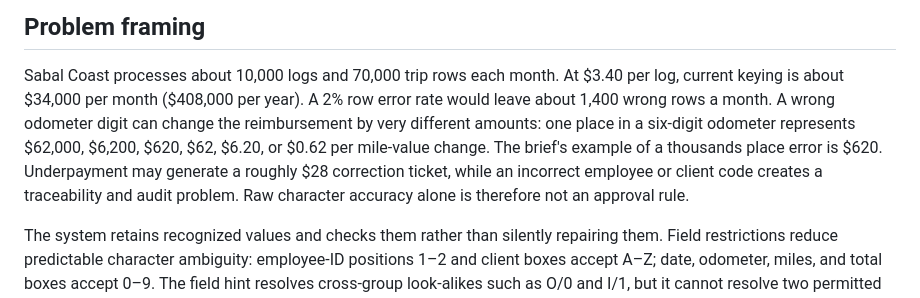
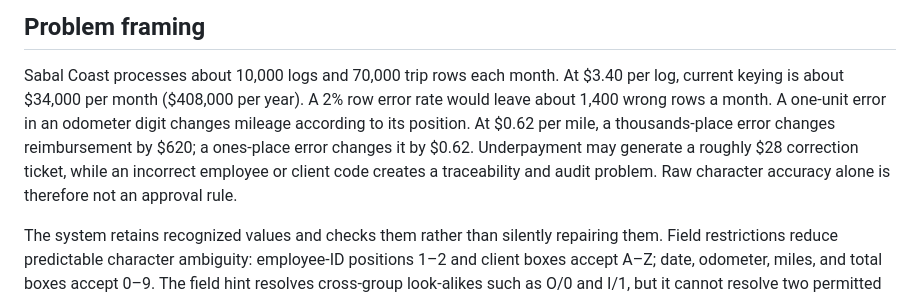
Before and after one commit to c85/mileage-log-reader, a Markdown page: docs/approach.md, the part around the change. Rendered like a GitHub page.

Commit message:
Revise problem framing section for clarity
Clarified the impact of odometer errors on reimbursement and emphasized the importance of raw character accuracy in the approval process.

```diff
--- a/docs/approach.md
+++ b/docs/approach.md
@@ -8,13 +8,7 @@ human review? Our prototype reads the supplied ML-7 mileage form, checks the ext
 
 Sabal Coast processes about 10,000 logs and 70,000 trip rows each month.
 At $3.40 per log, current keying is about $34,000 per month ($408,000 per
-year). A 2% row error rate would leave about 1,400 wrong rows a month. A
-wrong odometer digit can change the reimbursement by very different amounts:
-one place in a six-digit odometer represents $62,000, $6,200, $620, $62,
-$6.20, or $0.62 per mile-value change. The brief's example of a thousands
-place error is $620. Underpayment may generate a roughly $28 correction
-ticket, while an incorrect employee or client code creates a traceability and
-audit problem. Raw character accuracy alone is therefore not an approval
+year). A 2% row error rate would leave about 1,400 wrong rows a month. A one-unit error in an odometer digit changes mileage according to its position. At $0.62 per mile, a thousands-place error changes reimbursement by $620; a ones-place error changes it by $0.62. Underpayment may generate a roughly $28 correction ticket, while an incorrect employee or client code creates a traceability and audit problem. Raw character accuracy alone is therefore not an approval
 rule.
 
 The system retains recognized values and checks them rather than silently
```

WORK REQUEST: Copy each line above precisely, dropping the pictures.

OUTPUT FOR THIS EXERCISE:
Before and after one commit to c85/mileage-log-reader, a Markdown page: docs/approach.md, the part around the change. Rendered like a GitHub page.

Commit message:
Revise problem framing section for clarity
Clarified the impact of odometer errors on reimbursement and emphasized the importance of raw character accuracy in the approval process.

```diff
--- a/docs/approach.md
+++ b/docs/approach.md
@@ -8,13 +8,7 @@ human review? Our prototype reads the supplied ML-7 mileage form, checks the ext
 
 Sabal Coast processes about 10,000 logs and 70,000 trip rows each month.
 At $3.40 per log, current keying is about $34,000 per month ($408,000 per
-year). A 2% row error rate would leave about 1,400 wrong rows a month. A
-wrong odometer digit can change the reimbursement by very different amounts:
-one place in a six-digit odometer represents $62,000, $6,200, $620, $62,
-$6.20, or $0.62 per mile-value change. The brief's example of a thousands
-place error is $620. Underpayment may generate a roughly $28 correction
-ticket, while an incorrect employee or client code creates a traceability and
-audit problem. Raw character accuracy alone is therefore not an approval
+year). A 2% row error rate would leave about 1,400 wrong rows a month. A one-unit error in an odometer digit changes mileage according to its position. At $0.62 per mile, a thousands-place error changes reimbursement by $620; a ones-place error changes it by $0.62. Underpayment may generate a roughly $28 correction ticket, while an incorrect employee or client code creates a traceability and audit problem. Raw character accuracy alone is therefore not an approval
 rule.
 
 The system retains recognized values and checks them rather than silently
```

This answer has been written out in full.